New Driving Laws For 2014: What Illinois Motorists Need To Know
Of course, 2014 is no exception. In fact, there are many significant legal changes for drivers this year. Here’s a short rundown.
Statewide Cellphone Driving Ban
While drivers in Chicago and a handful of other towns cannot use a handheld cellphone while operating a vehicle, a law passed by the Illinois General Assmebly makes this behavior illegal on all roadways statewide starting January 1st.
So, no matter where you drive in the state of Illinois, you must use a hands free headset, speaker phone or other hands free device when using a cell phone while driving.
No More Free Metered Parking For Most Disabled Drivers
Yes, now the vast majority of drivers using disability placards or handicap license plates will have to feed the parking meter like the other drivers.
This policy of allowing any driver with a disability placard to park for free at parking meters was changed two years ago, but did not go into effect until 2014,
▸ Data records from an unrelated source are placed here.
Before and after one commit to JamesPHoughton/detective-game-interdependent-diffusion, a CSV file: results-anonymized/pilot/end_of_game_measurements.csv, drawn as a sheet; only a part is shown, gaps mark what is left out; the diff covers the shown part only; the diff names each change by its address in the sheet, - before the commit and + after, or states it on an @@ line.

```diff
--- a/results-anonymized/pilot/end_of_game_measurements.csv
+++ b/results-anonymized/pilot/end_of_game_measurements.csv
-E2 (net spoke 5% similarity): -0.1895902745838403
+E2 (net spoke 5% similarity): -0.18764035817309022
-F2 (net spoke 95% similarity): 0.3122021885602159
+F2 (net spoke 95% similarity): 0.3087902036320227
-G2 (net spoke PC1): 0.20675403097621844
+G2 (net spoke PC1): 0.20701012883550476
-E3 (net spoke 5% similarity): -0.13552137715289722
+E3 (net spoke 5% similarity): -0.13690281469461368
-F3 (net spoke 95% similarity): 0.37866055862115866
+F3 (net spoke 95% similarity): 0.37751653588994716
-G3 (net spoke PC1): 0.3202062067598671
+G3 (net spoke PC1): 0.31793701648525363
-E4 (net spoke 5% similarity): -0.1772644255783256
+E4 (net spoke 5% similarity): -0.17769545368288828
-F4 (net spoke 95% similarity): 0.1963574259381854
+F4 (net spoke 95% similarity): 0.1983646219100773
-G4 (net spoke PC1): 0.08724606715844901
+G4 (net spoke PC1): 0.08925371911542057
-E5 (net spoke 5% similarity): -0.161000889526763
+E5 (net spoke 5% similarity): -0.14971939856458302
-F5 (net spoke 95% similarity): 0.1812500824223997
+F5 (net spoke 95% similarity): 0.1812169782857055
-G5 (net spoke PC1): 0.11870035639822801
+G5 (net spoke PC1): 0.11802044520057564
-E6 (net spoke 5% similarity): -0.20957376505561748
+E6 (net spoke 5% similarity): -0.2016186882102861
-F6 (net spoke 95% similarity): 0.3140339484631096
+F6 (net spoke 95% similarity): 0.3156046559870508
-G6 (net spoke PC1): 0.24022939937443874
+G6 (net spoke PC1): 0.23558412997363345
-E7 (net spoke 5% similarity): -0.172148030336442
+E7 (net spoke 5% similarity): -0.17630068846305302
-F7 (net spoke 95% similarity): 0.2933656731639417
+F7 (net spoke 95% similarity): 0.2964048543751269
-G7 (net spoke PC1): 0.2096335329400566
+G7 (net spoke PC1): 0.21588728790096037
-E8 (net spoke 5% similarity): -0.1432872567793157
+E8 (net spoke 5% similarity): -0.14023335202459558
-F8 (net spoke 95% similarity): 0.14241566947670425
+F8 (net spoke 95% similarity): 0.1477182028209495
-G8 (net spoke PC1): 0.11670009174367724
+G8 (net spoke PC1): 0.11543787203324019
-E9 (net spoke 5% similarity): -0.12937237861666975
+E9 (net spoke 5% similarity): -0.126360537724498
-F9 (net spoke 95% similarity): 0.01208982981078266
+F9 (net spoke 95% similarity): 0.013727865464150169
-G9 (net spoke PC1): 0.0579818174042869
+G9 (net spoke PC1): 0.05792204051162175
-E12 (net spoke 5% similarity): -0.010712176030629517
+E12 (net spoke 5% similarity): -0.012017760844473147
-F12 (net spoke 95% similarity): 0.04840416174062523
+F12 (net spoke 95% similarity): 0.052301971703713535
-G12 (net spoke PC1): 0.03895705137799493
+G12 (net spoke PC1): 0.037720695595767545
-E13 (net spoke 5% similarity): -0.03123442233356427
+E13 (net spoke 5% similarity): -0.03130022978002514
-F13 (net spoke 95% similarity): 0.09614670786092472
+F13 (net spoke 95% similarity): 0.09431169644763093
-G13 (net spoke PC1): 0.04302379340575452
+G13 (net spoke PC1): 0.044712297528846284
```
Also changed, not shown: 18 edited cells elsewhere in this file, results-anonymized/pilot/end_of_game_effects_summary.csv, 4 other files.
Only drivers who possess a new grey and yellow placard can still park for free at meters.
The law still allows drivers who are disabled in such a way they cannot physically interact with the meter to pay for their parking are issued these new placards. Only about 10% of people who applied for disability placards have been issued the placard with more stringent restrictions.
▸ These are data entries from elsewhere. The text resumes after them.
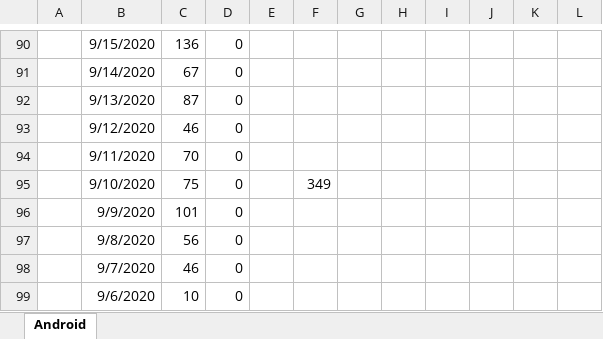
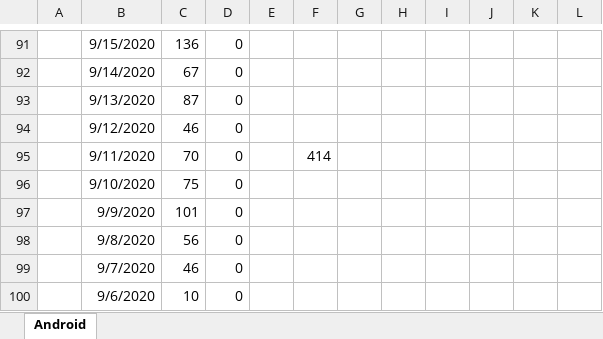
Before and after one commit to jussivirkkala/Excel, an Excel workbook: all-exposure-checks/all-exposure-checks.xlsx, sheet Android, drawn as a sheet; only a part is shown, gaps mark what is left out; values as stored, in another font and other column widths than the file's, no borders; charts and pictures not drawn; addresses are those after the commit; the diff covers the shown part only; the diff names each change by its address in the sheet, - before the commit and + after, or states it on an @@ line.

Commit message:
Update all-exposure-checks.xlsx

```diff
--- a/all-exposure-checks/all-exposure-checks.xlsx (sheet Android)
+++ b/all-exposure-checks/all-exposure-checks.xlsx (sheet Android)
-F95: (empty)
+F95: 414
-F96: 349
+F96: (empty)
```
Also changed, not shown: 11 added rows, 11 removed rows and 41 edited cells elsewhere in this sheet, formulas that keep their value, charts or pictures.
All other drivers with standard blue disability placards or handicap plates must now feed the meter.
Also beginning this year, the fine for drivers caught misusing a disability placard will increase from
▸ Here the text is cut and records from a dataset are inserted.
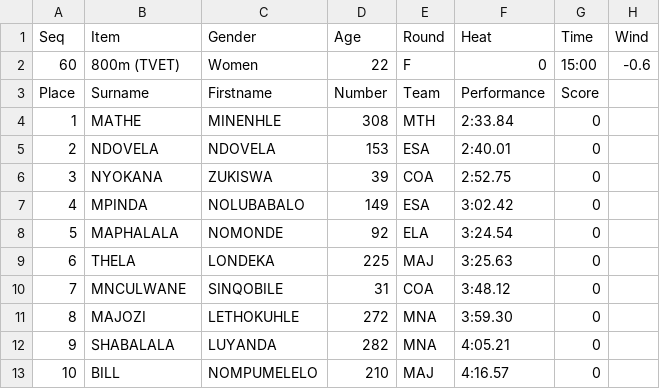
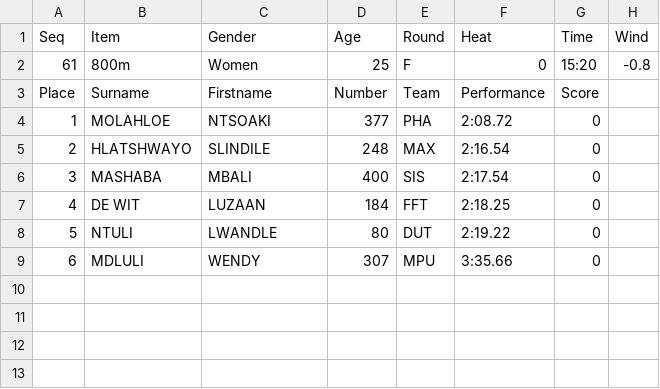
Before and after one commit to stretchinnovation/SCMAthleticResults, a CSV file: PICKUP/ResultsData.csv, drawn as a sheet.

Commit message:
Update ResultsData.csv

```diff
--- a/PICKUP/ResultsData.csv
+++ b/PICKUP/ResultsData.csv
@@ -1,13 +1,9 @@
 Seq,Item,Gender,Age,Round,Heat,Time,Wind
-60,800m (TVET),Women,22,F,0,15:00,-0.6
+61,800m,Women,25,F,0,15:20,-0.8
 Place,Surname,Firstname,Number,Team,Performance,Score
-1,MATHE,MINENHLE,308,MTH,2:33.84,0
-2,NDOVELA,NDOVELA,153,ESA,2:40.01,0
-3,NYOKANA,ZUKISWA,39,COA,2:52.75,0
-4,MPINDA,NOLUBABALO,149,ESA,3:02.42,0
-5,MAPHALALA,NOMONDE,92,ELA,3:24.54,0
-6,THELA,LONDEKA,225,MAJ,3:25.63,0
-7,MNCULWANE,SINQOBILE,31,COA,3:48.12,0
-8,MAJOZI,LETHOKUHLE,272,MNA,3:59.30,0
-9,SHABALALA,LUYANDA,282,MNA,4:05.21,0
-10,BILL,NOMPUMELELO,210,MAJ,4:16.57,0
+1,MOLAHLOE,NTSOAKI,377,PHA,2:08.72,0
+2,HLATSHWAYO,SLINDILE,248,MAX,2:16.54,0
+3,MASHABA,MBALI,400,SIS,2:17.54,0
+4,DE WIT,LUZAAN,184,FFT,2:18.25,0
+5,NTULI ,LWANDLE,80,DUT,2:19.22,0
+6,MDLULI,WENDY,307,MPU,3:35.66,0
```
$500 to $600.
Speed Limit Increases To 70 MPH On Some Interstates
The General Assembly also overwhelmingly passed a law that would raise the speed limit on Illinois interstate expressways to 70 mph.
The bill’s sponsor, Senator Jim Oberweis contends the speed limit must be raised to 70 mph on all expressways–including any expressways which run through Chicago or the more general Chicagoland area. However, Governor Pat Quinn and the Illinois Department of Transportation believe the law only applies to rural interstates.
So speed limits are going up rom 65 to 70 mph on most interstates which are outside of metropolitan areas (Chicago, St. Louis, Springfield, etc.) of the state and keeping those speed limits close to Chicago and other urban areas at 55 mph.
Oberweis vows he will go back to Springfield to get the law clarified so the speed limit gets raised on interstates state wide.
But also as part of this same law, it no longer be considered a petty offense but a Class A misdemeanor if a driver exceeds the posted speed limit by 26-35 mph (previously 35 mph) over the limit and a Class B misdemeanor if a driver goes 35 or more over the limit (the previous threshold was 40 mph over the limit).
This is a law that will prohibit a driver under the age of 18 from getting a driver’s license if they have an unresolved traffic citation while still holding a Graduated Driver’s License or GDL.
The legislation is named after Kelsey Little who was seriously injured in a car crash in 2011 by a young driver only had a learner’s permit. Three days after the accident, the driver received an Illinois driver’s license.
This new law makes drivers involved in a fatal auto crash ineligible for court supervision unless they maintain a clean driving record.
Patricia’s Law bears the name of Patricia McNamara who was killed in an automobile crash, but the driver only received court supervision.